Todt zum Koch:
Death to The Cook|
Come here, Hans Cook, you must away.
How fat you are, you can hardly walk.
Even if you have boiled much sweet candy,
it will go sour for you now. You must away.
I have cooked many chickens, geese and fish
for my master's table several times.
Wild-roast, pâté and marcipan.
Oh woe, my stomach. I must go away.
If we look at the picture of the cook in Klein-Basel, we see that the picture used to be far less dynamic: Death is standing and talking to a man with a large spoon.
Apparently the mural in Groß-Basel has been "spiffed up" during a renovation, probably by Kluber in 1568, who has looked at Holbein's woodcut of the abbot. Death holds the cook's skewer in the same way as the abbot's staff.

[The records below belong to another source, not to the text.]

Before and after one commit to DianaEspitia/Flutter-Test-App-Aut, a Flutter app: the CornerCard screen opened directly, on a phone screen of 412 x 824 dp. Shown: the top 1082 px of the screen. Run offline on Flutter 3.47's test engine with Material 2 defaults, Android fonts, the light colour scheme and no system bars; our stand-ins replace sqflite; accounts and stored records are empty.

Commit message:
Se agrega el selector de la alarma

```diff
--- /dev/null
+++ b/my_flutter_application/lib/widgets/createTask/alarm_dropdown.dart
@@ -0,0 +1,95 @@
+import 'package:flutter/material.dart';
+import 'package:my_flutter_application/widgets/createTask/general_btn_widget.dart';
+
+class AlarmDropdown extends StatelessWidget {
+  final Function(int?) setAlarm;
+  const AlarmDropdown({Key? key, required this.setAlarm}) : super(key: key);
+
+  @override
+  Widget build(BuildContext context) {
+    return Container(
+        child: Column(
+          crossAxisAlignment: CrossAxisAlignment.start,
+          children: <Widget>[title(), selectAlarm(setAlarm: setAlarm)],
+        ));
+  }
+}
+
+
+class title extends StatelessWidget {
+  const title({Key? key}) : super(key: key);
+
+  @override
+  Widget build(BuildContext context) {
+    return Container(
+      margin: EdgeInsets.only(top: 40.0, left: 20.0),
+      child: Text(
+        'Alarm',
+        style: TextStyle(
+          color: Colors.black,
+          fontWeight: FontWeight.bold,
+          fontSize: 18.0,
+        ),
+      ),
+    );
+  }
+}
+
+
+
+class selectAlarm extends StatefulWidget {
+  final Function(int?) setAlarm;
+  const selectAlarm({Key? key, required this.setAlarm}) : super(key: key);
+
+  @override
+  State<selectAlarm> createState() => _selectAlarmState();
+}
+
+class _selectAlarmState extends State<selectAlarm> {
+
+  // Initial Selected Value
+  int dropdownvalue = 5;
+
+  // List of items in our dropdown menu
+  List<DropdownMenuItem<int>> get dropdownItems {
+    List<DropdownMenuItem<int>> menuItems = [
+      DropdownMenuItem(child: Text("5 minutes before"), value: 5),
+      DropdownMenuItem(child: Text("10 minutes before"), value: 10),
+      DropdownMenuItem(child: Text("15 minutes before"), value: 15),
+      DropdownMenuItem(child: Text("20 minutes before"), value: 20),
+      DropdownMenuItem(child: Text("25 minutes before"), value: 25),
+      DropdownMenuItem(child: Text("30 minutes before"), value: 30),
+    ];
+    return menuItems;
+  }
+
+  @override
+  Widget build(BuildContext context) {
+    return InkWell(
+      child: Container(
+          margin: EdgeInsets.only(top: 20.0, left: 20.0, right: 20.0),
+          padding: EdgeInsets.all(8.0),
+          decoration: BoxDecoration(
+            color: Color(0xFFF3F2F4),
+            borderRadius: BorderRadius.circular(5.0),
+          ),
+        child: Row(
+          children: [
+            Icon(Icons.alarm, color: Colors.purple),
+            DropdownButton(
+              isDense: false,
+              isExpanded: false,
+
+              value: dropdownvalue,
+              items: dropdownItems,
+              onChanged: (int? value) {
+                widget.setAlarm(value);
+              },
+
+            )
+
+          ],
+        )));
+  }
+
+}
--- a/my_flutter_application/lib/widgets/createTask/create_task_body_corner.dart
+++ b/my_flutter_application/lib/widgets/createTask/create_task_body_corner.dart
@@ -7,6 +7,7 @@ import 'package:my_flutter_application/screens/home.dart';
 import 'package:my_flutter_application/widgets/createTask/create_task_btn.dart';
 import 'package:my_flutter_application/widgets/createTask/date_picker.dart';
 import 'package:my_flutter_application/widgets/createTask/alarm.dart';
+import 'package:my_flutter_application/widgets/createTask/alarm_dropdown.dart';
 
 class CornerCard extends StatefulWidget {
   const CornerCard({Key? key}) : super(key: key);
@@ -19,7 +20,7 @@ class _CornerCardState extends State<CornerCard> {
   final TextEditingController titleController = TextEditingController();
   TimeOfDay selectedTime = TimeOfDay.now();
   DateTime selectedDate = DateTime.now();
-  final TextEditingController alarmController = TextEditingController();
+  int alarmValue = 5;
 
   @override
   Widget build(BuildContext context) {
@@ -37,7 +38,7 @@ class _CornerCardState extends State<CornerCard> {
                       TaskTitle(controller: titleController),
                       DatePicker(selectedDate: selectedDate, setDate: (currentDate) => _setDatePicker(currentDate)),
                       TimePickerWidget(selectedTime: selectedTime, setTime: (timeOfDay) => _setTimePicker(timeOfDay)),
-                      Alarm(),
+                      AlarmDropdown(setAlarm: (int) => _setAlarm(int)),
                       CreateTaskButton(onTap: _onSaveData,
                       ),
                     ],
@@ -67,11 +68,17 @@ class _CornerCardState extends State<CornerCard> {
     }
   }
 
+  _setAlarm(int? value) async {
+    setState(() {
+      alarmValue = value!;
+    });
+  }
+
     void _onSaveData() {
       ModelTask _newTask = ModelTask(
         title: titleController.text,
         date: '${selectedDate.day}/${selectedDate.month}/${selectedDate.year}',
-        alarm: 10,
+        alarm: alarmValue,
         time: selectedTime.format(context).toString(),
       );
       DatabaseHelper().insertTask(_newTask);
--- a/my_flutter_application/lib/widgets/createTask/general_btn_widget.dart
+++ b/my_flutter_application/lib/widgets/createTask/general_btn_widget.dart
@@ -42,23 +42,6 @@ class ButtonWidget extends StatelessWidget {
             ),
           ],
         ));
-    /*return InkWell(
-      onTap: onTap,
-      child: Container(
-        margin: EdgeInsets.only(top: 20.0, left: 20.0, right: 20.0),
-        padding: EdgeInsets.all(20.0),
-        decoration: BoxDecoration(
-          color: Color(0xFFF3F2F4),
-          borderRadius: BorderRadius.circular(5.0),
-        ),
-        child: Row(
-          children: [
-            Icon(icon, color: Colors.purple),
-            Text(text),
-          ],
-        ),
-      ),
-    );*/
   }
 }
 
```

The picture of the cook in Basel has inspired the dance of death in Bleibach (picture to the left).
The cook is not spilling water out of his jug, he carries his dagger at the other side of his body, and Death and the cook stands further apart from each other. On Merian's picture one can see Death's leg between the cook's, on Büchel's picture one sees Death's heel.

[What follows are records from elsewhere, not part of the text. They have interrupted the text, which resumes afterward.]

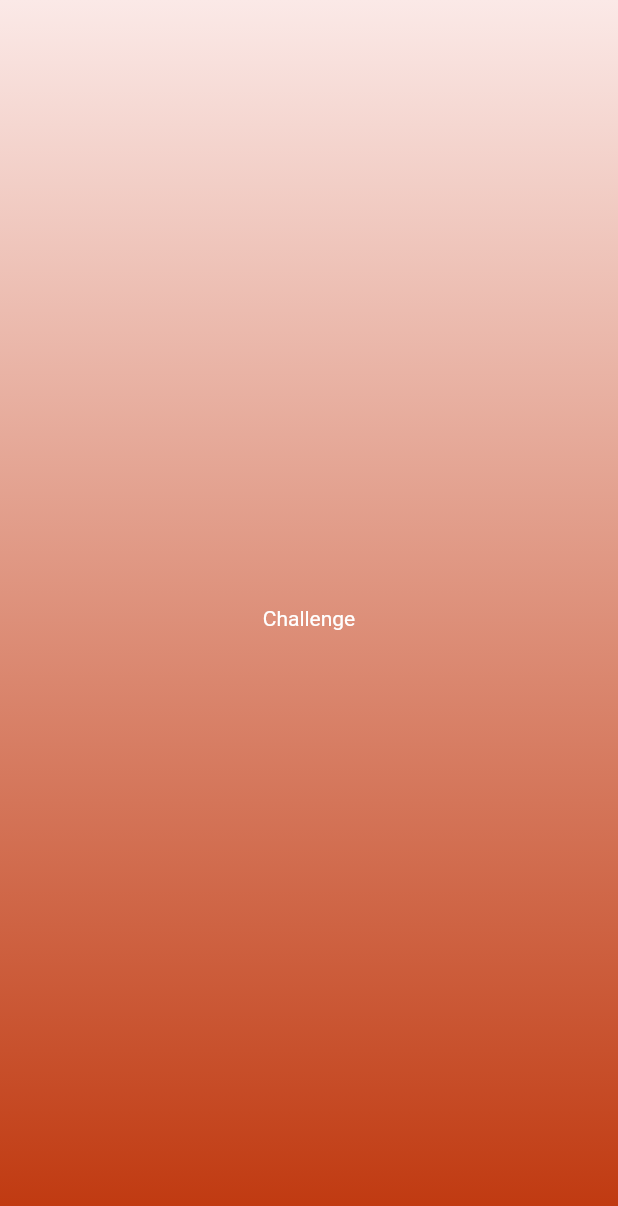
After one commit to OliverCulleyDeLange/ctw_flutter, a Flutter app: the screen it shows after launch, after a tap on an icon or button, on a phone screen of 412 x 824 dp. The commit adds this screen. Shown: the top 1206 px of the screen. Run offline on Flutter 3.47's test engine with Material 2 defaults, Android fonts, the phone set to English and light mode, and no system bars.

Commit message:
Basic nav to go to challenge

```diff
--- /dev/null
+++ b/lib/challenges/1.dart
@@ -0,0 +1,33 @@
+import 'package:ctw_flutter/theme.dart';
+import 'package:flutter/material.dart';
+
+class Challenge1 extends StatefulWidget {
+  @override
+  State<StatefulWidget> createState() => new Challenge1State();
+}
+
+class Challenge1State extends State<Challenge1> {
+  @override
+  Widget build(BuildContext context) {
+    // Override status bar color to white (as bg is blue)
+//    SystemChrome.setSystemUIOverlayStyle(SystemUiOverlayStyle.light);
+
+    return Scaffold(
+        body: Container(
+            alignment: Alignment.center,
+            decoration: BoxDecoration(
+                // Box decoration takes a gradient
+                gradient: LinearGradient(
+              // Where the linear gradient begins and ends
+              begin: Alignment.topCenter,
+              end: Alignment.bottomCenter,
+              // Add one stop for each color. Stops should increase from 0 to 1
+              stops: [0, 1],
+              colors: [
+                gradient1_1,
+                gradient1_2,
+              ],
+            )),
+            child: Text("Challenge")));
+  }
+}
--- a/lib/main.dart
+++ b/lib/main.dart
@@ -1,3 +1,4 @@
+import 'package:ctw_flutter/challenges/1.dart';
 import 'package:ctw_flutter/theme.dart';
 import 'package:flutter/material.dart';
 
@@ -29,7 +30,13 @@ class MyStatelessWidget extends StatelessWidget {
         crossAxisCount: 5,
         // Generate 100 widgets that display their index in the List.
         children: List.generate(100, (index) {
-          return Card(
+          return InkWell(
+              onTap: () {
+                Route route = MaterialPageRoute(
+                    builder: (context) => Challenge1());
+                Navigator.push(context, route);
+              },
+              child: Card(
                 child: Text(
                   index.toString(),
                   style: Theme
@@ -37,7 +44,7 @@ class MyStatelessWidget extends StatelessWidget {
                       .textTheme
                       .body1,
                 ),
-          );
+              ));
         }));
   }
 }
--- a/lib/theme.dart
+++ b/lib/theme.dart
@@ -1,8 +1,12 @@
 import 'package:flutter/material.dart';
 
 //Colors
-const theme = Colors.deepOrange;
-const typography = Typography.whiteMountainView;
+var theme = Colors.deepOrange;
+var typography = Typography.whiteMountainView;
+
+var gradient1_1 = theme.shade50;
+var gradient1_2 = theme.shade900;
+
 
 ThemeData getTheme() {
   return ThemeData(
```
Also changed, not shown: 1 other file. Lines whose indentation alone changed are shown as unchanged.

If we then compare this with the coloured gouaches from ca. 1600 (picture to the right), we can see that Merian is right about the water running out of the jug, so the mural must have been changed in the 100 years separating Merian and Büchel
But concerning the composition with Death's heel between the cook's legs, the gouache confirms that Merian has taken a few artistic liberties and moved the figures far too close to each other.
|English translation from Beck, 1852|
|Death to the Cook.||The Cook's reply.|
Come here, John Cook, you too must trudge,
Fat Capons, geese and fish I've dressed,
|Translation from Hess, 1841|
|Death to the Cook.||Answer of the Cook.|
Come here John cook, thou must now go,
I have cook'd, chiken, gees and fish,